### Work to be completed
Exclude all pictures, then write out exactly the lines below from the first one through the line with "<p>Der Besen in".

:: The records

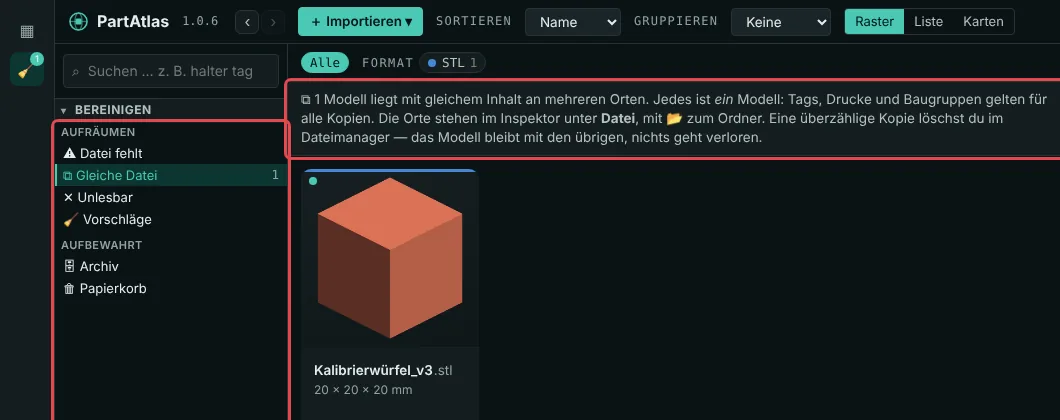
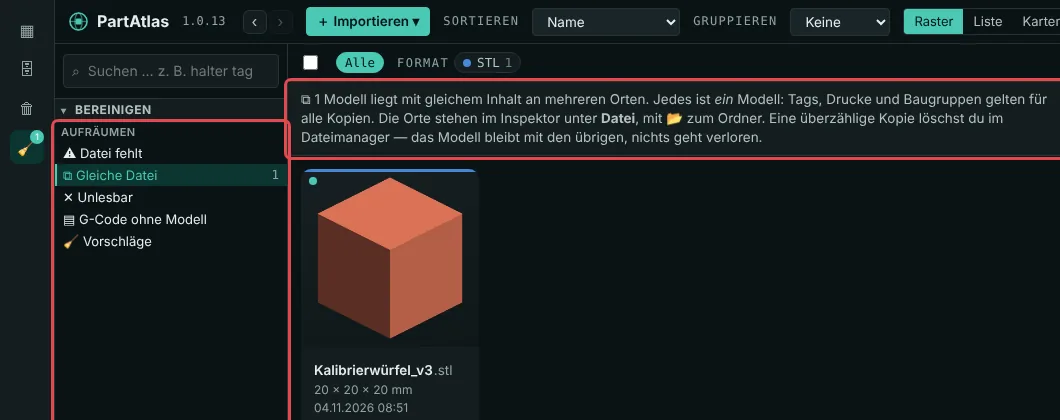
Handbuch: Archiv und Papierkorb in der Leiste, Ziehen und Ablegen, G-Code ohne Modell; Bild Bereinigen neu
Claude-Session: https://claude.ai/code/session_01LRBnMHrETZXiKnDhzZxFAi

diff --git a/partatlas/web/handbuch/index.html b/partatlas/web/handbuch/index.html
@@ -234,6 +234,11 @@ figure.bild figcaption { font-size: 13px; color: var(--muted); margin-top: 6px; 
   <p>Sind mehrere gewählt, gilt die Leiste unten für alle: <b>Tag, Material, Sammlung, Baugruppe</b> öffnen ein Fenster mit Suchfeld und dem
   Stand („2 von 5“); ein Klick fügt allen hinzu, das Fenster bleibt offen. <b>Favorit, Entwurf, Gedruckt</b> schalten direkt; <b>Verschieben,
   Archiv, Löschen</b> fragen nach. Ein Rechtsklick auf eine Kachel bietet dasselbe für die Auswahl.</p>
+  <h3>Ziehen und Ablegen</h3>
+  <p>Gewählte Modelle lassen sich dorthin ziehen, wo sie hingehören: auf einen Ordner, eine Sammlung oder Baugruppe, auf 🗑 (Papierkorb),
+  🗄 (Archiv), auf einen Tag in der Seitenleiste, auf ♥ Favoriten oder auf ＋ bei den Sammlungen (neue Sammlung). Aus Papierkorb oder Archiv
+  zurück geht es auf ▦ Bibliothek. Am Zeiger steht, was beim Loslassen geschieht. Danach macht <b>Rückgängig</b> in der Meldung oder
+  <kbd>Strg</kbd>+<kbd>Z</kbd> alles wieder zurück. Ab 25 Modellen fragt der Papierkorb einmal nach.</p>
 </section>
 
 <section id="suche">
@@ -419,17 +424,24 @@ figure.bild figcaption { font-size: 13px; color: var(--muted); margin-top: 6px; 
 
 <section id="bereinigen">
   <h2>Bereinigen und Löschen</h2>
-  <p>Der Besen in der Leiste ganz links zeigt, wo aufzuräumen ist; das Abzeichen zählt fehlende, mehrfach liegende und unlesbare Dateien.
-  Die Seitenleiste ist zweigeteilt: <b>Aufräumen</b> und <b>Aufbewahrt</b>. Jede Ansicht sagt oben, was sie zeigt und was ihre Aktionen tun.</p>
+  <p>Der Besen 🧹 in der Leiste ganz links zeigt, wo aufzuräumen ist; das Abzeichen zählt fehlende, mehrfach liegende und unlesbare Dateien.
+  Ein Klick öffnet die erste Liste, in der etwas zu tun ist. Jede Ansicht sagt oben, was sie zeigt und was ihre Aktionen tun.
+  <a href="#archiv-papierkorb">Archiv und Papierkorb</a> haben eigene Knöpfe in der Leiste.</p>
   <figure class="bild"><img class="hell" src="bilder/bereinigen-hell.webp" alt="Bereinigen › Gleiche Datei: oben die Erklärung, was man sieht und was man tun kann." width="1060" height="420" loading="lazy"><img class="dunkel" src="bilder/bereinigen-dunkel.webp" alt="Bereinigen › Gleiche Datei: oben die Erklärung, was man sieht und was man tun kann." width="1060" height="420" loading="lazy"><figcaption>Bereinigen › Gleiche Datei: oben die Erklärung, was man sieht und was man tun kann.</figcaption></figure>
   <table>
     <tr><th>Ansicht</th><th>Inhalt</th></tr>
     <tr><td>Datei fehlt</td><td>Im Katalog vorhanden, auf der Platte nicht mehr. <b>Entscheiden …</b> öffnet das Fenster vom Ende des Einlesens: <b>Ins Archiv</b> (taucht die Datei wieder auf, kehrt das Modell von selbst zurück), <b>Behalten</b> (bleibt ohne Datei im Katalog) oder <b>Löschen</b> (Papierkorb).</td></tr>
     <tr><td>Gleiche Datei</td><td>Dieselbe Datei mit gleichem Inhalt an mehreren Orten. Es ist ein Modell; im Inspektor unter <b>Datei</b> stehen alle Orte, ein Klick zeigt den Ordner. Eine überzählige Kopie löschst du im Dateimanager — das Modell bleibt mit den übrigen.</td></tr>
     <tr><td>Unlesbar</td><td>Dateien, die partAtlas nicht lesen konnte; den Grund nennt der Inspektor. Im Programm öffnen und am selben Ort neu speichern — beim nächsten Einlesen liest partAtlas sie neu.</td></tr>
+    <tr><td>G-Code ohne Modell</td><td>G-Codes aus deinen Ordnern, die partAtlas beim Einlesen keinem Modell sicher zuordnen konnte — etwa weil zwei Modelle gleich heissen oder das Modell fehlt. Je G-Code steht der Grund; mit einem Klick ordnest du ihn zu oder blendest ihn aus.</td></tr>
     <tr><td>Vorschläge</td><td>Was Platz kostet und vermutlich weg kann, in Gruppen mit Summe: Entwürfe, Kopien gleichen Inhalts, grosse Dateien ohne Verwendung, lange nicht angefasste — je Zeile mit Grund, Grösse, Pfad (📂) und was daran hängt. partAtlas löscht hier nichts; du löschst im Dateimanager oder speicherst die Pfade als CSV. „Behalten“ heisst: nicht mehr vorschlagen.</td></tr>
-    <tr><td>Archiv</td><td>Modelle, die ruhen: nicht in Liste, Suche, Zählern und Sammlungen, aber mit allem, was daran hängt. Hinein über Rechtsklick › Ins Archiv, die Leiste oder das Fenster bei fehlenden Dateien; zurück über Rechtsklick oder „Zurückholen“ im Inspektor.</td></tr>
-    <tr><td>Papierkorb</td><td>Aus dem Katalog entfernte Modelle, Ordner, Sammlungen, Baugruppen, Drucke, Tags und Kaufteile — einzeln oder alle wiederherstellbar. Er wird nie von selbst und nie als Ganzes geleert. Ein einzelnes Modell lässt sich mit <b>Endgültig entfernen …</b> für immer herausnehmen, nach Eintippen von „entfernen“ und mit einer Sicherung vorher.</td></tr>
+  </table>
+  <h3 id="archiv-papierkorb">Archiv und Papierkorb</h3>
+  <p>Beide stehen links in der Leiste, gleich unter ▦ Bibliothek: 🗄 <b>Archiv</b> und 🗑 <b>Papierkorb</b>. Am Papierkorb steht, wie viele Modelle darin liegen.</p>
+  <table>
+    <tr><th>Ort</th><th>Inhalt</th></tr>
+    <tr><td>Archiv</td><td>Modelle, die ruhen: nicht in Liste, Suche, Zählern und Sammlungen, aber mit allem, was daran hängt. Hinein über Rechtsklick › Ins Archiv, die Leiste, das Fenster bei fehlenden Dateien oder durch Ziehen auf 🗄; zurück über Rechtsklick, „Zurückholen“ im Inspektor oder durch Ziehen auf ▦ Bibliothek.</td></tr>
+    <tr><td>Papierkorb</td><td>Aus dem Katalog entfernte Modelle, Ordner, Sammlungen, Baugruppen, Drucke, Tags und Kaufteile — einzeln oder alle wiederherstellbar, auch durch Ziehen auf ▦ Bibliothek. Er wird nie von selbst und nie als Ganzes geleert. Ein einzelnes Modell lässt sich mit <b>Endgültig entfernen …</b> für immer herausnehmen, nach Eintippen von „entfernen“ und mit einer Sicherung vorher.</td></tr>
   </table>
   <h3>Löschen mit Auskunft</h3>
   <p>Vor dem Löschen zeigt partAtlas, was am Modell hängt: Dateien, eigene Bilder, Baugruppen, Sammlungen, Tags — jeweils mit der

diff --git a/partatlas/neuigkeiten.py b/partatlas/neuigkeiten.py
@@ -10,7 +10,9 @@ Zeilen in der Sprache des Anwenders, was er sieht oder tun kann, nicht was im Co
 NEUES = [
     ("1.0.13", ["Behoben: Ein geslictes 3MF (mit G-Code darin) wurde zum Öffnen auch dem CAD-Programm und dem Standardprogramm des Rechners angeboten — "
                 "beide können damit nichts anfangen. Jetzt steht dafür nur noch der Slicer zur Wahl; „Mit dem System öffnen“ bleibt nur, solange kein "
-                "Slicer eingerichtet ist."]),
+                "Slicer eingerichtet ist.",
+                "Handbuch (? links unten oder F1): Papierkorb und Archiv mit ihren Knöpfen in der Leiste, Ziehen und Ablegen und die Liste "
+                "„G-Code ohne Modell“ sind beschrieben."]),
     ("1.0.12", ["Papierkorb und Archiv haben eigene Knöpfe in der Leiste links, gleich unter ▦ Bibliothek: 🗄 Archiv und 🗑 Papierkorb — ein Klick öffnet sie. "
                 "Am Papierkorb steht, wie viele Modelle darin liegen. Unter 🧹 Bereinigen bleibt nur noch das Aufräumen; der Besen öffnet gleich die erste Liste, "
                 "in der etwas zu tun ist.",

diff --git a/docs/entwicklung/OFFEN.md b/docs/entwicklung/OFFEN.md
@@ -10,6 +10,8 @@ Tester: bei einem 3MF mit G-Code bot „Öffnen mit“ FreeCAD an, „Mit dem Sy
 Format (3mf), nicht ob die Datei geslict ist (`m.gcode === "3mf"`, aus den Platten). Jetzt `geslict(m)`: kein CAD (Knopf, Menü, Kontextmenü), kein gedämpfter
 CAD-Hinweis, und „Mit dem System öffnen“ nur, wenn kein Slicer da ist (sonst bliebe keine Datei ohne Weg nach draussen). test_programme_ui 10/10 (+7),
 Gegenprobe (geslict → false) fällt. Server unverändert: wer ein CAD selbst wählt, darf weiter alles öffnen.
+**Handbuch** (Anwender: ja): Abschnitt Bereinigen nachgezogen — Besen öffnet die erste Liste mit Arbeit, Zeile „G-Code ohne Modell“, neuer Teil „Archiv und
+Papierkorb“ (Knöpfe in der Leiste, Ziehen), in „Auswählen“ ein Absatz „Ziehen und Ablegen“; Bild `bereinigen` neu (nur dieses Motiv). Schreibweise im Handbuch weiter „partAtlas“.
 
 ## Nächstes Thema (Anwender 4.11.): G-Code beim Drucken automatisch — Recherche, nichts gebaut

::::

### Exercise answer
Handbuch: Archiv und Papierkorb in der Leiste, Ziehen und Ablegen, G-Code ohne Modell; Bild Bereinigen neu
Claude-Session: https://claude.ai/code/session_01LRBnMHrETZXiKnDhzZxFAi

diff --git a/partatlas/web/handbuch/index.html b/partatlas/web/handbuch/index.html
@@ -234,6 +234,11 @@ figure.bild figcaption { font-size: 13px; color: var(--muted); margin-top: 6px; 
   <p>Sind mehrere gewählt, gilt die Leiste unten für alle: <b>Tag, Material, Sammlung, Baugruppe</b> öffnen ein Fenster mit Suchfeld und dem
   Stand („2 von 5“); ein Klick fügt allen hinzu, das Fenster bleibt offen. <b>Favorit, Entwurf, Gedruckt</b> schalten direkt; <b>Verschieben,
   Archiv, Löschen</b> fragen nach. Ein Rechtsklick auf eine Kachel bietet dasselbe für die Auswahl.</p>
+  <h3>Ziehen und Ablegen</h3>
+  <p>Gewählte Modelle lassen sich dorthin ziehen, wo sie hingehören: auf einen Ordner, eine Sammlung oder Baugruppe, auf 🗑 (Papierkorb),
+  🗄 (Archiv), auf einen Tag in der Seitenleiste, auf ♥ Favoriten oder auf ＋ bei den Sammlungen (neue Sammlung). Aus Papierkorb oder Archiv
+  zurück geht es auf ▦ Bibliothek. Am Zeiger steht, was beim Loslassen geschieht. Danach macht <b>Rückgängig</b> in der Meldung oder
+  <kbd>Strg</kbd>+<kbd>Z</kbd> alles wieder zurück. Ab 25 Modellen fragt der Papierkorb einmal nach.</p>
 </section>
 
 <section id="suche">
@@ -419,17 +424,24 @@ figure.bild figcaption { font-size: 13px; color: var(--muted); margin-top: 6px; 
 
 <section id="bereinigen">
   <h2>Bereinigen und Löschen</h2>
-  <p>Der Besen in der Leiste ganz links zeigt, wo aufzuräumen ist; das Abzeichen zählt fehlende, mehrfach liegende und unlesbare Dateien.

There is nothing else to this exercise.